“Breast cancer survival is 50 per cent or less in many low and middle-income countries,” WHO’s Dr. Bente Mikkelsen told journalists in Geneva. But the rate is “greater than 90 per cent for those able to receive the best care in high-income countries”, she emphasized.
Tedros: a priority, everywhere
To tackle these inequalities, and to coincide with World Cancer Day on 4 February, the UN agency’s Global Breast Cancer Initiative seeks to reduce breast cancer mortality by 2.5 per cent a year.
“Countries with weaker health systems are least able to manage the increasing burden of breast cancer. It places a tremendous strain on individuals, families, communities, health systems, and economies, so it must be a priority for ministries of health and governments everywhere,” said Tedros Adhanom Ghebreyesus, WHO Director-General.
“We have the tools and the know-how to prevent breast cancer and save lives. WHO is supporting more than 70 countries, particularly low and middle-income countries, to detect breast cancer earlier, diagnose it faster, treat it better and give everyone with breast cancer the hope of a cancer-free future.”
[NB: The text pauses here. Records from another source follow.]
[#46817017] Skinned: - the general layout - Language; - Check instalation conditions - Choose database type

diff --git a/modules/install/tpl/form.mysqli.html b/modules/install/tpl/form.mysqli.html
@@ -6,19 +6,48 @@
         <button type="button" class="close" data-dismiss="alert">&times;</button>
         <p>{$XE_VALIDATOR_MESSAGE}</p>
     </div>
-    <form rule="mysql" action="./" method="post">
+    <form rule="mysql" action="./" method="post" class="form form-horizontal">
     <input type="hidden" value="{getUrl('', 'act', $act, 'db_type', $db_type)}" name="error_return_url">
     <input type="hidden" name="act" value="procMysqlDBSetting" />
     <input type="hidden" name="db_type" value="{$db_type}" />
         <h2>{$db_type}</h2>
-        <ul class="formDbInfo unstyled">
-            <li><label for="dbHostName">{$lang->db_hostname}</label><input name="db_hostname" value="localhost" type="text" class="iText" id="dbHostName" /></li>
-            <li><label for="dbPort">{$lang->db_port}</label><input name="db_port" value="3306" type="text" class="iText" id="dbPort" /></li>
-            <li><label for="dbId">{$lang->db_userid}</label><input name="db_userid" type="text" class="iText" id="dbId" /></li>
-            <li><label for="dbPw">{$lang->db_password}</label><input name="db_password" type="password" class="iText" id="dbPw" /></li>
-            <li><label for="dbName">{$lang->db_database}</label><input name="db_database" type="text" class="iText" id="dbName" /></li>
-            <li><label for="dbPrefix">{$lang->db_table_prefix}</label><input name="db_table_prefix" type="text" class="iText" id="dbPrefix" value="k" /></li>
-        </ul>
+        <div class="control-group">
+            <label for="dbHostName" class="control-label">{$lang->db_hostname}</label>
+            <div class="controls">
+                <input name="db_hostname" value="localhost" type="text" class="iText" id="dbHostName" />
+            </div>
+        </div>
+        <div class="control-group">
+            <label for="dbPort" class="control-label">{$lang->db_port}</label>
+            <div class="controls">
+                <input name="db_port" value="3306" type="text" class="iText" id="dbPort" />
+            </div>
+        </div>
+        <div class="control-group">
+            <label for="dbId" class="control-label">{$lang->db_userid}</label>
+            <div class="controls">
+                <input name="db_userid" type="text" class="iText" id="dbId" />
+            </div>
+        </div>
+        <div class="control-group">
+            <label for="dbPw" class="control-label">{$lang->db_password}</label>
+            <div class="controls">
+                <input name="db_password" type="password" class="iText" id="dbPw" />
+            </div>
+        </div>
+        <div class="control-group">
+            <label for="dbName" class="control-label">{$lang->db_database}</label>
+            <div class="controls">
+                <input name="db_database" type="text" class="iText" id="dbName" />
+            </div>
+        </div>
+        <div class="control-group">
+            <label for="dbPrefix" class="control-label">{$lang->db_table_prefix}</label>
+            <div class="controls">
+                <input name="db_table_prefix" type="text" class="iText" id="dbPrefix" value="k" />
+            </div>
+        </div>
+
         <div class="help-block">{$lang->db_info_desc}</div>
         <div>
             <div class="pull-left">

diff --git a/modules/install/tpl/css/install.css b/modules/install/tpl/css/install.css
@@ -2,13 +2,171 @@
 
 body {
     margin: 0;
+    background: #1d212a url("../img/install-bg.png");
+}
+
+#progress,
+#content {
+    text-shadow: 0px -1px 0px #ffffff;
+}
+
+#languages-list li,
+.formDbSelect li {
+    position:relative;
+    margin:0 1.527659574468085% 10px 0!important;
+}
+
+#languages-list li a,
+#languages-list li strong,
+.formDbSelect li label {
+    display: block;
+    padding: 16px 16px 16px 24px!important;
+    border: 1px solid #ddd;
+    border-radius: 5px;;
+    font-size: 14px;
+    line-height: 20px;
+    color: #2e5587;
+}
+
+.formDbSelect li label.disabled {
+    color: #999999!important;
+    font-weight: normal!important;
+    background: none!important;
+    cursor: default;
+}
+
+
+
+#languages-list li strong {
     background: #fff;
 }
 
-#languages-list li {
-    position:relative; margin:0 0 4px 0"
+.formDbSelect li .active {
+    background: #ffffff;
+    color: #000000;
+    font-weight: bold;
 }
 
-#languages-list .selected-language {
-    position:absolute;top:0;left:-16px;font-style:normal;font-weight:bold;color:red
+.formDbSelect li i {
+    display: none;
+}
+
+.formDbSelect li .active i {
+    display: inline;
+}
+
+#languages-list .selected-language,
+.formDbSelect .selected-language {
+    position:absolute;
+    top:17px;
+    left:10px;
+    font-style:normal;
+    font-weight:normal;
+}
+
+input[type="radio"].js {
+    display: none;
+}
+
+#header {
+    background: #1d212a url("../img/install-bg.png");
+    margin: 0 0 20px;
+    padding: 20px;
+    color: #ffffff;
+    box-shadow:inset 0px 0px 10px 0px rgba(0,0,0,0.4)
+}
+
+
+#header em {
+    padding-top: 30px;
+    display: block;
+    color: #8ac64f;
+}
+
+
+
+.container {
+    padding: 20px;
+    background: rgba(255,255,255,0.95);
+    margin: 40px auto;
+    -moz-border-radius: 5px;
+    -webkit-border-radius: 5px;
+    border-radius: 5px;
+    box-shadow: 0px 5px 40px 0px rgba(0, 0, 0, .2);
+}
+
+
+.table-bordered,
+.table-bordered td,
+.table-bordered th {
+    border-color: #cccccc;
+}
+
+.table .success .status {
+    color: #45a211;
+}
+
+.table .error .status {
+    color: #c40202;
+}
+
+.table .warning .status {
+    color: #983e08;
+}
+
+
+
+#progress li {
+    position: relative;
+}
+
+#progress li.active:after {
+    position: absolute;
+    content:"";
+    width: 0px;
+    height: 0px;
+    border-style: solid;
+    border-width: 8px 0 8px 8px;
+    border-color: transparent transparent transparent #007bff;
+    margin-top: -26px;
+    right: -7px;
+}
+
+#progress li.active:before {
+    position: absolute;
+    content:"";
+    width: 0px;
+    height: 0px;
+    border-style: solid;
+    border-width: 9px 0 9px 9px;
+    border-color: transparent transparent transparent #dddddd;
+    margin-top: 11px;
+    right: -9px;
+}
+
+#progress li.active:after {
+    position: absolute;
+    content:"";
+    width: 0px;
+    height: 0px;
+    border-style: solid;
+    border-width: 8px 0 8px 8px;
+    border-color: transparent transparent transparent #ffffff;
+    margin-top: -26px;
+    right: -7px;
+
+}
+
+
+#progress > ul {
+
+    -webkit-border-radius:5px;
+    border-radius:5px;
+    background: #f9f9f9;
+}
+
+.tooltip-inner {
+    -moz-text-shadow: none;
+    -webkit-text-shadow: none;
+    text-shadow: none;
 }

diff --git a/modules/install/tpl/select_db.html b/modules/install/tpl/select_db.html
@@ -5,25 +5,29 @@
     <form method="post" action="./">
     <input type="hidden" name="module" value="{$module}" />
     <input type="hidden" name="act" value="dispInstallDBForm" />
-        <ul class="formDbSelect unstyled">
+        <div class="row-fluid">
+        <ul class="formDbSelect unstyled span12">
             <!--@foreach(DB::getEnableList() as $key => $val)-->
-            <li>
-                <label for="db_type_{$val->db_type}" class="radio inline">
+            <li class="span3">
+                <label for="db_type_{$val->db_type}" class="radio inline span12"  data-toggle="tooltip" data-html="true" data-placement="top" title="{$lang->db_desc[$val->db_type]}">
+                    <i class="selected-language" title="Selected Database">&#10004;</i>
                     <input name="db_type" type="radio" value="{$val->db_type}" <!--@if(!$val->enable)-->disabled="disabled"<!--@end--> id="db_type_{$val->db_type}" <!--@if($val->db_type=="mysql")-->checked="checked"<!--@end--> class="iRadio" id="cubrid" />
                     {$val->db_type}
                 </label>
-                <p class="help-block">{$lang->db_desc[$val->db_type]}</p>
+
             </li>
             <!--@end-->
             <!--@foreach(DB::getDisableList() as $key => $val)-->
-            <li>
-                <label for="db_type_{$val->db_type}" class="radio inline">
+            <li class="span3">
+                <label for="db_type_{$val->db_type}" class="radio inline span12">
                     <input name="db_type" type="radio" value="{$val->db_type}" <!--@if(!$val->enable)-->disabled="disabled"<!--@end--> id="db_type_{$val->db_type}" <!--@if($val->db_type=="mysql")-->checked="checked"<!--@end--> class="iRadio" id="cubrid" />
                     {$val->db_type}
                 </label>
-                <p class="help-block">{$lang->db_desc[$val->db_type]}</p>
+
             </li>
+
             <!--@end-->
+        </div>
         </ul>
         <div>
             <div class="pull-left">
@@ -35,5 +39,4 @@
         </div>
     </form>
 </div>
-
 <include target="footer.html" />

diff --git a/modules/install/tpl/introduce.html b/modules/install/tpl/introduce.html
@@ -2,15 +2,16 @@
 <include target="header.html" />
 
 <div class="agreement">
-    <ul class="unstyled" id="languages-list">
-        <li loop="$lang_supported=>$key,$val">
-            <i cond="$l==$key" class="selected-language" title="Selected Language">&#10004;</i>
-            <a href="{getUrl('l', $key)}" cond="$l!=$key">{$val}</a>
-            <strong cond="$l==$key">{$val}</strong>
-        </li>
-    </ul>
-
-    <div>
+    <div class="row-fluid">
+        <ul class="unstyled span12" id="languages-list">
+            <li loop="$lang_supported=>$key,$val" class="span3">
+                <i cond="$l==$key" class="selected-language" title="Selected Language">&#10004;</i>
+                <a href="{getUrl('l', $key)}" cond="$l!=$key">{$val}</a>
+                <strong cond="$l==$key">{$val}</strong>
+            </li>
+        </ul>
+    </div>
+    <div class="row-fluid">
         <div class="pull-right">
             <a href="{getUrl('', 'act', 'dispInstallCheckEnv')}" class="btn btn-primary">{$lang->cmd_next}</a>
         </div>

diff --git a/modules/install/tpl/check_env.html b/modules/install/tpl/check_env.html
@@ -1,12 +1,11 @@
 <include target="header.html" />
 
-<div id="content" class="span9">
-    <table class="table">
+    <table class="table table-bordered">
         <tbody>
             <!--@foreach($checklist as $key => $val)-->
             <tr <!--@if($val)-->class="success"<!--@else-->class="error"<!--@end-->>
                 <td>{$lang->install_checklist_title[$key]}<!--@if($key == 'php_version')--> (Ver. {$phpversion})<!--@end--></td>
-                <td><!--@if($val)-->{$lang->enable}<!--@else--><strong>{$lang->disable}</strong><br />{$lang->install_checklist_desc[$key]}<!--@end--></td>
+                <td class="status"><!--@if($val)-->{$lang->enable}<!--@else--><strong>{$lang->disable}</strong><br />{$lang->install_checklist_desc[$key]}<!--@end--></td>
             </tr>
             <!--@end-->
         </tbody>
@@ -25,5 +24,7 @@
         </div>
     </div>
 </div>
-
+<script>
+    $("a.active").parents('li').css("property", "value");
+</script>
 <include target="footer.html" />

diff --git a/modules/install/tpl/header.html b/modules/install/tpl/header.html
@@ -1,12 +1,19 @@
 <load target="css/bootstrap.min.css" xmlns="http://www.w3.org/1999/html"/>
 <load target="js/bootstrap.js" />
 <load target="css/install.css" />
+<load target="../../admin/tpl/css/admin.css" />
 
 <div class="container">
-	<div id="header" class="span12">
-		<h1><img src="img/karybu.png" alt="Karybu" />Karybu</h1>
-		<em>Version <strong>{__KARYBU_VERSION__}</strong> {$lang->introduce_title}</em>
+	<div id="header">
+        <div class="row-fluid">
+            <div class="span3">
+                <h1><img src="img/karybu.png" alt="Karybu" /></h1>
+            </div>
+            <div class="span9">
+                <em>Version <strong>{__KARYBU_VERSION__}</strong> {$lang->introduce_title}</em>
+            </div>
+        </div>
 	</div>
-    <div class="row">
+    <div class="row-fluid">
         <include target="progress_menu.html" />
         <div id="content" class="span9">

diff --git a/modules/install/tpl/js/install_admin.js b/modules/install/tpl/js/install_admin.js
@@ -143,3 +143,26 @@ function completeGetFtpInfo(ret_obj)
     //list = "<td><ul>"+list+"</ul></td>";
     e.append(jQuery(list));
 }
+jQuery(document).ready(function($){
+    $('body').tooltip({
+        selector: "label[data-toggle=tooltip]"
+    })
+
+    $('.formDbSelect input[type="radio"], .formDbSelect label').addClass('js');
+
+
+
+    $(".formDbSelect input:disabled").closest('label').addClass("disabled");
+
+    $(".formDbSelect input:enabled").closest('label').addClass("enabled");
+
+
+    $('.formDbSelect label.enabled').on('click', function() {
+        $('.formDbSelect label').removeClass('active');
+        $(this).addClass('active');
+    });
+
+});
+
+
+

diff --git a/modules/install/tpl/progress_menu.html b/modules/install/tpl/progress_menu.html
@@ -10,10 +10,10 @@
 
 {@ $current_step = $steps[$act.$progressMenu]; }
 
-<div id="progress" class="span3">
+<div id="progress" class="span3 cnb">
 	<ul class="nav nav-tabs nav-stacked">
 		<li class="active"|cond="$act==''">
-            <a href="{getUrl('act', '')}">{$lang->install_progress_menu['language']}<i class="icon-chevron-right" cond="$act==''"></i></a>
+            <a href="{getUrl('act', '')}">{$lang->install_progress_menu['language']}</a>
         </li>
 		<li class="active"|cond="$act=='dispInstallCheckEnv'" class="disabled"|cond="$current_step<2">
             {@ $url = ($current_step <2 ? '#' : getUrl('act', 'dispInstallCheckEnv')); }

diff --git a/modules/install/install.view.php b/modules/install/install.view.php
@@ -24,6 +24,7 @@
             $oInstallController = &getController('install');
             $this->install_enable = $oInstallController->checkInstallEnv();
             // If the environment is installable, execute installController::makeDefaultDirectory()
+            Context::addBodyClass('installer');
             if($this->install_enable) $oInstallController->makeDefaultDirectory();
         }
In the frame
To address country-specific needs and provide guidance to governments, the initiative’s framework has three pillars: promotion of health controls to encourage early detection; timely diagnosis, and treatment with effective therapies.
By 2040, more than three million cases and one million deaths are expected each year worldwide. Approximately 75 per cent of these deaths will happen in low and middle-income countries.
“We really cannot avoid breast cancer if we are going to address cancer in countries,” said Dr. Ben Anderson, Medical Officer for WHO’s Global Breast Cancer Initiative.
“It’s the most common cancer, among men and women together, it is the most likely reason that a woman will die of cancer globally, it is the most common cancer among women in 86 per cent of countries, and it is the number one or two cause of cancer-related death in 95 per cent of countries, so having a framework to build upon over the coming years is an essential beginning point.”
In 95 per cent of countries, breast cancer is the first or second leading cause of female cancer deaths.
However, nearly 80 per cent of deaths from breast and cervical cancer occur in low and middle-income countries, according to WHO.